Risks of Public WiFi
Wired internet or wireless WiFi, the warnings are out there: Don’t visit any websites that you have important accounts with when using a public computer (hotel, airport, café, etc.).
Visiting even a more trivial account, such as an online community for cheese lovers, could sink you—in that a cyber thief might get your username and password—which are the same ones you have for your bank account, PayPal and Facebook.
Why is public Wi-Fi such a bad thing for shopping and banking and other such activities?
- As already touched on, a roving hacker could glean your username and password, or credit card number and its three-digit security code when you do online shopping, because the cyber communications of public Wi-Fi are not encrypted. They are not protected or scrambled up. The cybersnoop can thus see what everyone’s passwords, usernames and account information is.
- Hackers can also see what sites you’re visiting and what you’re typing on those sites.
If you plan on using public Wi-Fi, make sure your device has full protective software including a firewall (and you should always have these anyways).
When connecting to public Wi-Fi, always choose the “public” network rather than the “home” or “work” options when using Windows. This will prevent Windows from sharing files.
If you absolutely must conduct work or personal business while on public Wi-Fi, then use a VPN: virtual private network; it scrambles communication into gibberish by encrypting it.
Malicious Locations for the Wi-Fi
Don’t assume that a hacker is far away when he snoops for something to steal. For instance, the “hotspot” to connect online may have been set up by a thief like a spider in a web waiting for flies. Additional ways a hotspot could be malicious:
- HTTP connections can be hijacked by software called sslstrip. This software generates copycat links—a domain name that looks just like the authentic one, but appearances are deceiving because these imposter domain names use different characters.
- Hackers can use the Wi-Fi Pineapple to set up the attacks mentioned above. The Pineapple is on the lookout for when a laptop is trying to connect to a network it recalls, barges in and claims the summoning. Pineapple is now in a position to perform additional attacks.
- Avoid online activity using public Wi-Fi with important accounts. If their site has HTTPS with the padlock icon there is a degree of security here, however, the rule still stands: no public Wi-Fi for important accounts. The only exception to this hard rule is if you have the VPN.
- Using a VPN will encrypt all of your online activities, freeing you to use public Wi-Fi for anything. Hotspot Shield is a VPN provider that’s compatible with iOS, Android, PC and Mac. It runs quietly in the background.
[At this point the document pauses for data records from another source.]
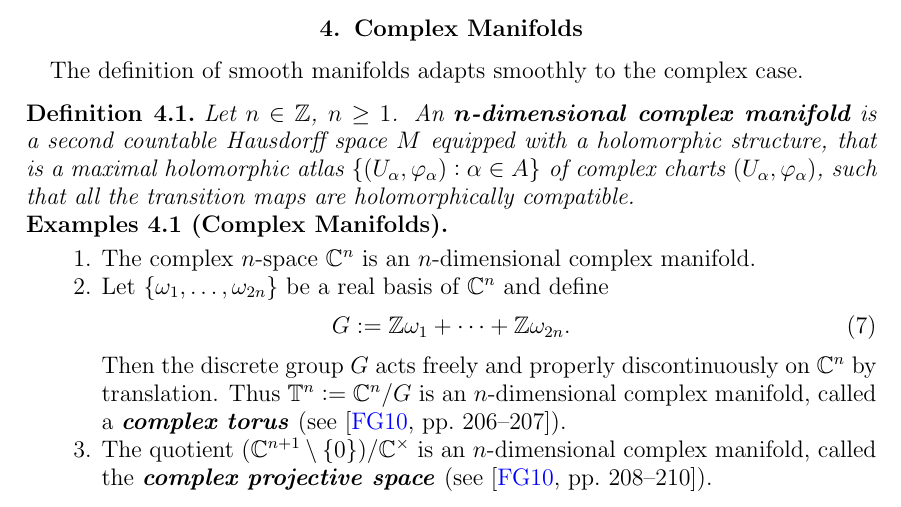
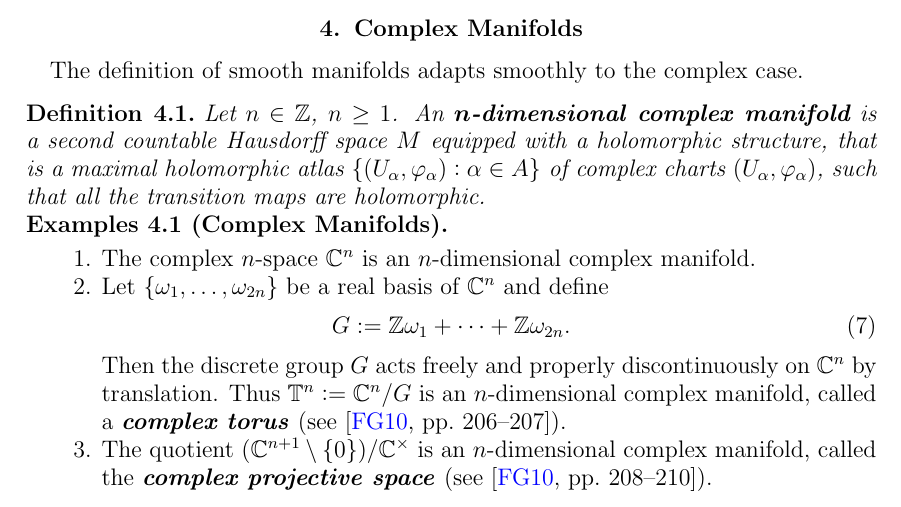
Before and after one commit to TheGeekGreek/Complex_Manifolds, a LaTeX paper (complex_manifolds.tex): part of page 5 of 11, cut so that both start at the same text. Compiled offline with pdfLaTeX.

Commit message:
almost done

```diff
--- a/complex_manifolds.tex
+++ b/complex_manifolds.tex
@@ -154,7 +154,7 @@ The converse of proposition \ref{prop:almost_comp} is not true in general. One c
 The definition of smooth manifolds adapts smoothly to the complex case.
 
 \begin{definition}
-Let $n \in \mathbb{Z}$, $n \geq 1$. An \bld{$n$-dimensional complex manifold} is a second countable Hausdorff space $M$ equipped with a holomorphic structure, that is a maximal holomorphic atlas $\cbr[0]{(U_\alpha, \varphi_\alpha) : \alpha \in A}$ of complex charts $(U_\alpha,\varphi_\alpha)$, such that all the transition maps are holomorphically compatible.
+Let $n \in \mathbb{Z}$, $n \geq 1$. An \bld{$n$-dimensional complex manifold} is a second countable Hausdorff space $M$ equipped with a holomorphic structure, that is a maximal holomorphic atlas $\cbr[0]{(U_\alpha, \varphi_\alpha) : \alpha \in A}$ of complex charts $(U_\alpha,\varphi_\alpha)$, such that all the transition maps are holomorphic.
 \end{definition}
 
 \begin{examples}[Complex Manifolds]
```
Also changed, not shown: complex_manifolds.pdf.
Robert Siciliano is an Identity Theft Expert to Hotspot Shield. He is the author of 99 Things You Wish You Knew Before Your Identity Was Stolen See him discussing internet and wireless security on Good Morning America. Disclosures.